Franz Joseph I, the emperor of Austria-Hungary, didn’t much care for his nephew, the heir presumptive to the Austro-Hungarian throne. The Archduke Franz Ferdinand was next in line for the crown after Franz Joseph’s only son had committed suicide. The emperor disliked Franz Ferdinand for several reasons but primarily because he had taken a non-royal wife. The emperor would have preferred that Franz Ferdinand’s younger cousin, Charles I, be the heir apparent, but rules were rules and the Hapsburgs were dedicated to their rules.
While attending a ball in Prague in 1894, Franz Ferdinand met Countess Sophie Chotek. Sophie was a countess but that wasn’t good enough to marry into the Imperial House of Habsburg. Despite his objection, the emperor allowed the marriage and Franz Ferdinand married his love. That meant, however, that marriage would be morganatic and that the children born of the marriage would not have succession rights to the throne. Sophie could never be empress. For the rest of her days, Sophie was snubbed and ignored by the House of Hapsburg.
On June 28, 1914, Franz Ferdinand and Sophie were in Sarajevo to inspect royal troops. Members of the Bosnian Serb Black Hand Society, including, Gavrilo Princip, were also there. They planned to kill the archduke and, somehow, free Bosnia from Austrian rule.

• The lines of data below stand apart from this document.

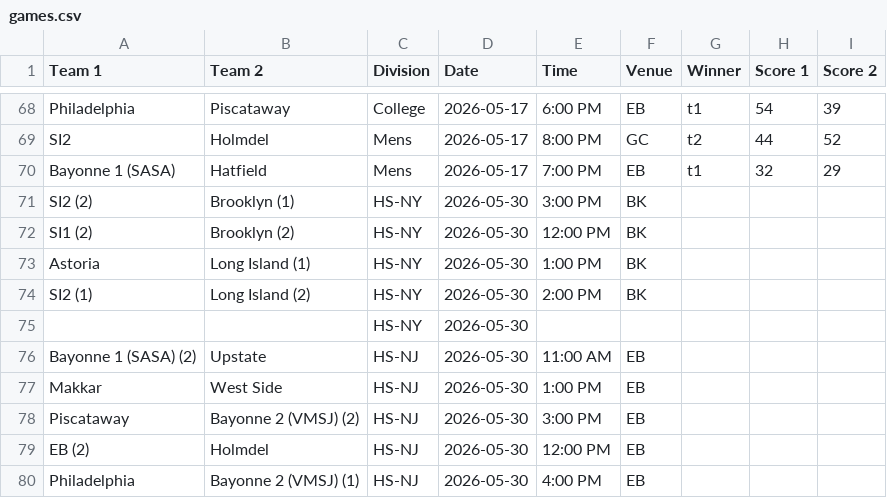
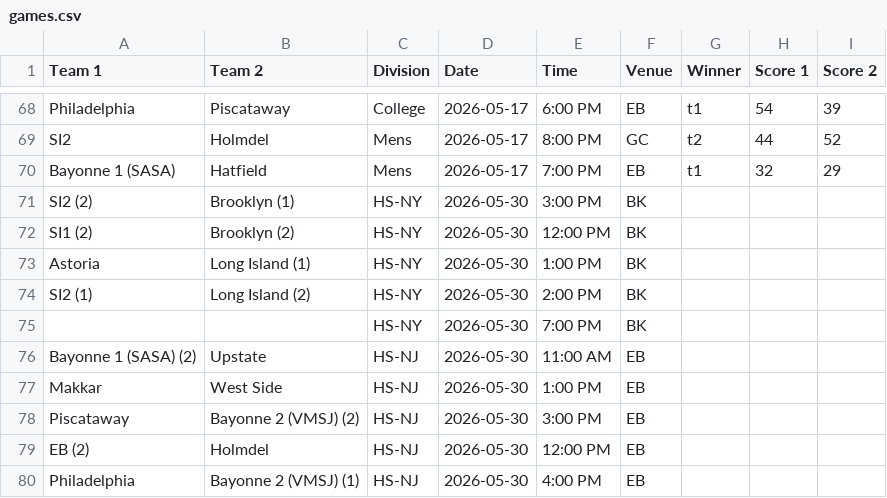
Before and after one commit to nacopticleague/coybl-standings, a CSV file: data/games.csv, drawn as a sheet; only a part is shown, gaps mark what is left out.

Commit message:
Update data/games.csv from Google Sheet

```diff
--- a/data/games.csv
+++ b/data/games.csv
@@ -74,3 +74,3 @@ Astoria,Long Island (1),HS-NY,2026-05-30,1:00 PM,BK,,,
 SI2 (1),Long Island (2),HS-NY,2026-05-30,2:00 PM,BK,,,
-,,HS-NY,2026-05-30,,,,,
+,,HS-NY,2026-05-30,7:00 PM,BK,,,
 Bayonne 1 (SASA) (2),Upstate,HS-NJ,2026-05-30,11:00 AM,EB,,,
```
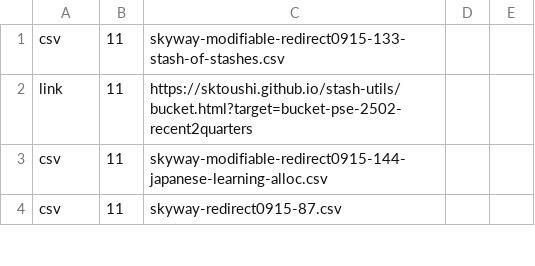
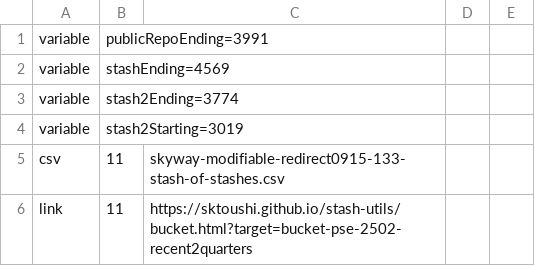
Before and after one commit to sktoushi/stash-utils, a CSV file: skyway-bucket-main-jp.csv, drawn as a sheet; only a part is shown; the shorter side is filled out with more unchanged rows; the diff names each change by its address in the sheet, - before the commit and + after, or states it on an @@ line.

Commit message:
Update skyway-bucket-main-jp.csv

```diff
--- a/skyway-bucket-main-jp.csv
+++ b/skyway-bucket-main-jp.csv
+row 1: variable | publicRepoEnding=3991
+row 2: variable | stashEnding=4569
+row 3: variable | stash2Ending=3774
+row 4: variable | stash2Starting=3019
```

They were, however, inept as assassins. When Ferdinand’s open top car passed the first assassin, he threw an improvised grenade at the archduke’s car. He missed his aim, the grenade bounced off of the car and rolled into the crowd gathered and detonated. Several people were wounded. The archduke’s driver sped away denying the other assassins their shot at a clean kill.
After Ferdinand and Sophie arrived at their destination, the archduke decided he would visit the hospital where those wounded by the errant grenade were being treated. They returned to the car and their driver started out for the hospital.
On the way, the diver turned down a road that was blocked. He put the car in reverse and began slowly backing down the street to find and alternate route. Inside a nearby coffee shop, a stunned Gavrilo Princip – who had given up any hope of an assassination that day – looked up and saw what fate had brought before him. Princip snatched his pistol from his pocket, ran into the street, jumped on the running board of the car and shot Ferdinand and Sophie at point-blank range. Their wounds were fatal.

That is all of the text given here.